# Assignment
When you restate the entries that follow, keep every word exactly and drop the pictures.

Web document revisions
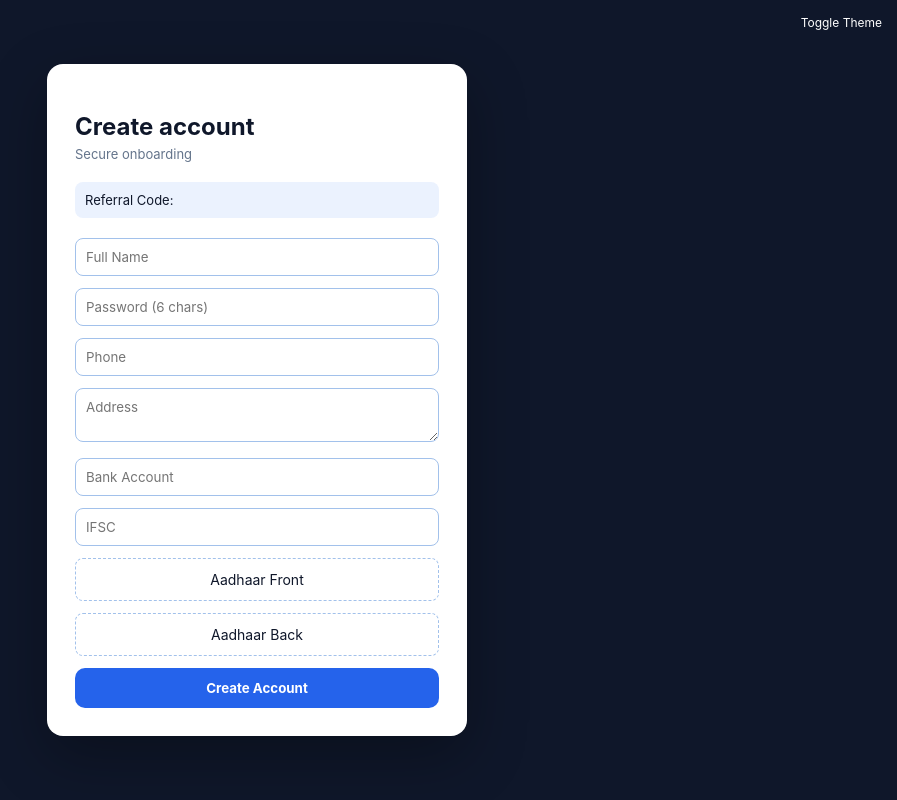
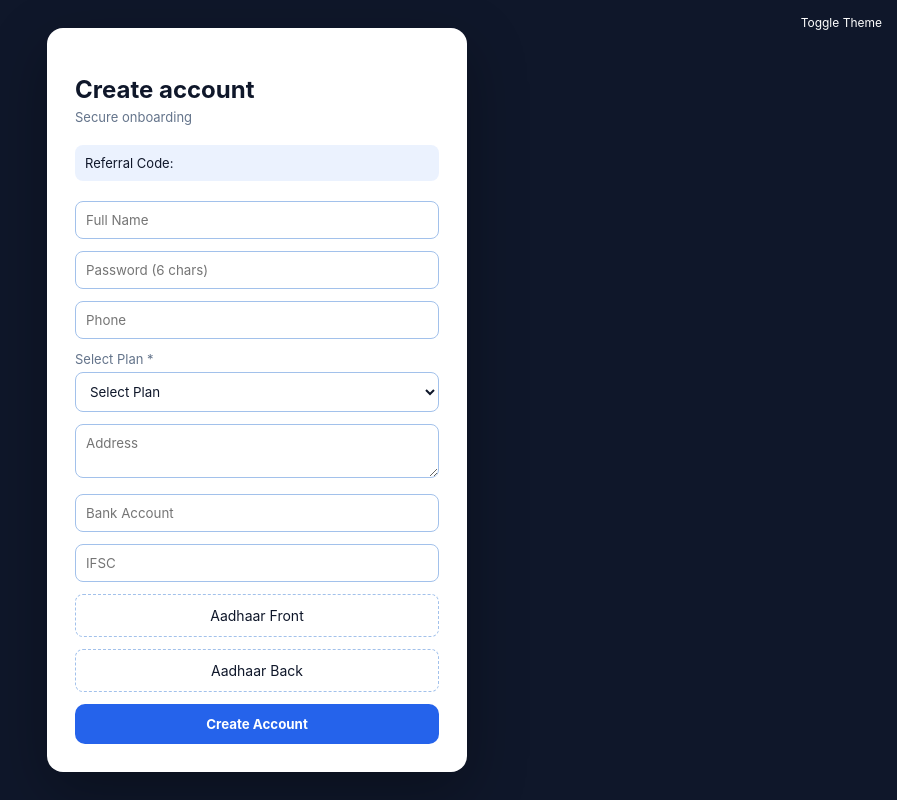
Before and after one commit to Akshaytr31/buylive_holydays, a Django app: template buyliv/templates/register.html in a window 1280 px wide. Shown: the whole page, without its empty margins (383-1280 px from the left). Run offline with Django 5.2, Linux system fonts and the light colour scheme; the template is opened without the code that fills it, so the values that code supplies are empty.

Commit message:
add addingtional field in the registration form

```diff
--- a/buyliv/accounts/models.py
+++ b/buyliv/accounts/models.py
@@ -101,6 +101,12 @@ class RegistrationRequest(models.Model):
 
     bank_account_number = models.CharField(max_length=50)
     ifsc_code = models.CharField(max_length=20)
+    plan = models.ForeignKey(
+        Plan,
+        null=True,
+        blank=True,
+        on_delete=models.SET_NULL
+    )
     voucher = models.ForeignKey(
     Voucher,
     null=True,
--- a/buyliv/accounts/serializers.py
+++ b/buyliv/accounts/serializers.py
@@ -12,6 +12,7 @@ from django.contrib.auth import authenticate
 from django.contrib.auth.hashers import make_password
 from rest_framework import serializers
 from .models import Voucher
+from voucher.models import Plan
 
 
 class LoginSerializer(serializers.Serializer):
@@ -63,6 +64,7 @@ class RegisterSerializer(serializers.Serializer):
     phone = serializers.CharField()
     bank_account_number = serializers.CharField()
     ifsc_code = serializers.CharField()
+    plan = serializers.PrimaryKeyRelatedField(queryset=Plan.objects.all(), required=False)
 
     def validate(self, data):
         referral_code = data.get("referral_code")
@@ -222,6 +224,7 @@ class UserDetailSerializer(serializers.ModelSerializer):
 #request list and details
 class RegistrationRequestSerializer(serializers.ModelSerializer):
     sponsor_name = serializers.CharField(source="sponsor.username", read_only=True)
+    plan_name = serializers.CharField(source="plan.name", read_only=True)
 
     class Meta:
         model = RegistrationRequest
@@ -239,6 +242,8 @@ class RegistrationRequestSerializer(serializers.ModelSerializer):
             "ifsc_code",
             "sponsor",
             "sponsor_name",
+            "plan",
+            "plan_name",
         ]
 
 
--- a/buyliv/templates/admin/request_list.html
+++ b/buyliv/templates/admin/request_list.html
@@ -32,6 +32,7 @@
                         <th>#</th>
                         <th>User</th>
                         <th>Phone</th>
+                        <th>Plan</th>
                         <th>Date</th>
                         <th>Status</th>
                         <th class="text-right">Actions</th>
@@ -274,6 +275,7 @@ function renderTable() {
             </td>
 
             <td>${item.phone}</td>
+            <td><span class="badge badge-info">${item.plan_name || "N/A"}</span></td>
 
             <td>
                 <i class="far fa-clock text-muted mr-1"></i>
--- a/buyliv/templates/register.html
+++ b/buyliv/templates/register.html
@@ -180,6 +180,16 @@ Referral Code: <b>{{ referral_code }}</b>
 <input type="password" name="password" placeholder="Password (6 chars)" required>
 <input name="phone" placeholder="Phone" required>
 
+<label style="display: block; font-size: 13px; color: var(--muted); margin-bottom: 5px;">Select Plan *</label>
+<select name="plan" required style="width: 100%; padding: 10px; margin-bottom: 12px; border-radius: 8px; border: 1px solid var(--border); background: transparent; color: var(--text);">
+    <option value="" disabled selected>Select Plan</option>
+    {% for plan in plans %}
+        <option value="{{ plan.id }}">
+            {{ plan.amount|floatformat:0 }} {{ plan.name }} plan
+        </option>
+    {% endfor %}
+</select>
+
 <textarea name="address" placeholder="Address"></textarea>
 
 <input name="bank_account_number" placeholder="Bank Account">
```
Also changed, not shown: buyliv/accounts/views.py (+5 -2 lines), buyliv/buyliv/settings.py (+4 -3 lines), buyliv/accounts/migrations/0014_registrationrequest_plan.py (added).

# Answer for the task
Before and after one commit to Akshaytr31/buylive_holydays, a Django app: template buyliv/templates/register.html in a window 1280 px wide. Shown: the whole page, without its empty margins (383-1280 px from the left). Run offline with Django 5.2, Linux system fonts and the light colour scheme; the template is opened without the code that fills it, so the values that code supplies are empty.

Commit message:
add addingtional field in the registration form

```diff
--- a/buyliv/accounts/models.py
+++ b/buyliv/accounts/models.py
@@ -101,6 +101,12 @@ class RegistrationRequest(models.Model):
 
     bank_account_number = models.CharField(max_length=50)
     ifsc_code = models.CharField(max_length=20)
+    plan = models.ForeignKey(
+        Plan,
+        null=True,
+        blank=True,
+        on_delete=models.SET_NULL
+    )
     voucher = models.ForeignKey(
     Voucher,
     null=True,
--- a/buyliv/accounts/serializers.py
+++ b/buyliv/accounts/serializers.py
@@ -12,6 +12,7 @@ from django.contrib.auth import authenticate
 from django.contrib.auth.hashers import make_password
 from rest_framework import serializers
 from .models import Voucher
+from voucher.models import Plan
 
 
 class LoginSerializer(serializers.Serializer):
@@ -63,6 +64,7 @@ class RegisterSerializer(serializers.Serializer):
     phone = serializers.CharField()
     bank_account_number = serializers.CharField()
     ifsc_code = serializers.CharField()
+    plan = serializers.PrimaryKeyRelatedField(queryset=Plan.objects.all(), required=False)
 
     def validate(self, data):
         referral_code = data.get("referral_code")
@@ -222,6 +224,7 @@ class UserDetailSerializer(serializers.ModelSerializer):
 #request list and details
 class RegistrationRequestSerializer(serializers.ModelSerializer):
     sponsor_name = serializers.CharField(source="sponsor.username", read_only=True)
+    plan_name = serializers.CharField(source="plan.name", read_only=True)
 
     class Meta:
         model = RegistrationRequest
@@ -239,6 +242,8 @@ class RegistrationRequestSerializer(serializers.ModelSerializer):
             "ifsc_code",
             "sponsor",
             "sponsor_name",
+            "plan",
+            "plan_name",
         ]
 
 
--- a/buyliv/templates/admin/request_list.html
+++ b/buyliv/templates/admin/request_list.html
@@ -32,6 +32,7 @@
                         <th>#</th>
                         <th>User</th>
                         <th>Phone</th>
+                        <th>Plan</th>
                         <th>Date</th>
                         <th>Status</th>
                         <th class="text-right">Actions</th>
@@ -274,6 +275,7 @@ function renderTable() {
             </td>
 
             <td>${item.phone}</td>
+            <td><span class="badge badge-info">${item.plan_name || "N/A"}</span></td>
 
             <td>
                 <i class="far fa-clock text-muted mr-1"></i>
--- a/buyliv/templates/register.html
+++ b/buyliv/templates/register.html
@@ -180,6 +180,16 @@ Referral Code: <b>{{ referral_code }}</b>
 <input type="password" name="password" placeholder="Password (6 chars)" required>
 <input name="phone" placeholder="Phone" required>
 
+<label style="display: block; font-size: 13px; color: var(--muted); margin-bottom: 5px;">Select Plan *</label>
+<select name="plan" required style="width: 100%; padding: 10px; margin-bottom: 12px; border-radius: 8px; border: 1px solid var(--border); background: transparent; color: var(--text);">
+    <option value="" disabled selected>Select Plan</option>
+    {% for plan in plans %}
+        <option value="{{ plan.id }}">
+            {{ plan.amount|floatformat:0 }} {{ plan.name }} plan
+        </option>
+    {% endfor %}
+</select>
+
 <textarea name="address" placeholder="Address"></textarea>
 
 <input name="bank_account_number" placeholder="Bank Account">
```
Also changed, not shown: buyliv/accounts/views.py (+5 -2 lines), buyliv/buyliv/settings.py (+4 -3 lines), buyliv/accounts/migrations/0014_registrationrequest_plan.py (added).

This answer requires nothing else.